++++ SOURCE MATERIAL

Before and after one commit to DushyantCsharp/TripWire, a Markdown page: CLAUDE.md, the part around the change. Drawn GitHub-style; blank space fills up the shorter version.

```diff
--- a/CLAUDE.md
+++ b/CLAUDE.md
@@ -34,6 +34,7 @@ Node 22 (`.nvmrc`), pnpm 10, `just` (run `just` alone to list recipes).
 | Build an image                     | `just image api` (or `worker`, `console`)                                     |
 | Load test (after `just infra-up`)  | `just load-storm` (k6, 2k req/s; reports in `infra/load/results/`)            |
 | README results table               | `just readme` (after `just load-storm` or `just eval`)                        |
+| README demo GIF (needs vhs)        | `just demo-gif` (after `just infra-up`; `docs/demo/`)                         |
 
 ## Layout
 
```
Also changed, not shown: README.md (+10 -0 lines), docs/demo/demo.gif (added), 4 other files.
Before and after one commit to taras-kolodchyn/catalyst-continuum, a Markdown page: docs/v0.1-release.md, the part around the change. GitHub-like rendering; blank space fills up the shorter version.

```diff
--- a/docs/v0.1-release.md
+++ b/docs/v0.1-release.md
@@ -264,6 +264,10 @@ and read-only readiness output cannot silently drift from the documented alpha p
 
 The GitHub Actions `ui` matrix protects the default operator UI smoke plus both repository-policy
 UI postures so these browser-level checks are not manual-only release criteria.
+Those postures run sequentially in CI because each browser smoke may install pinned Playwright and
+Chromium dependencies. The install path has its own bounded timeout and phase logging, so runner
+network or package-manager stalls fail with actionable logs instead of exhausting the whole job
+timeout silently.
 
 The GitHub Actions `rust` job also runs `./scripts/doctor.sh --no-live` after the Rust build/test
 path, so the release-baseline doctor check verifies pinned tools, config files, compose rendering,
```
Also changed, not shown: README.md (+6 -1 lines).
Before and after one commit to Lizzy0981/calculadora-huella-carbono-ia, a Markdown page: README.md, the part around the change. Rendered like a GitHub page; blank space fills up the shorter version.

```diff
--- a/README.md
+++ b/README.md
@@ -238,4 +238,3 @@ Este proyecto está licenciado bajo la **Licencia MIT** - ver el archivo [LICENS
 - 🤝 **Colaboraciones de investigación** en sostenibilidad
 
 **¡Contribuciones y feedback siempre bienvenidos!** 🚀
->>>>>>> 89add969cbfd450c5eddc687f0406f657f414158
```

++++++++

§ WHAT THIS TASK INVOLVES
Across the entries, how many lines include the string "GitHub"? The answer should be only a number.

§ RESULT FOR THIS EXERCISE
5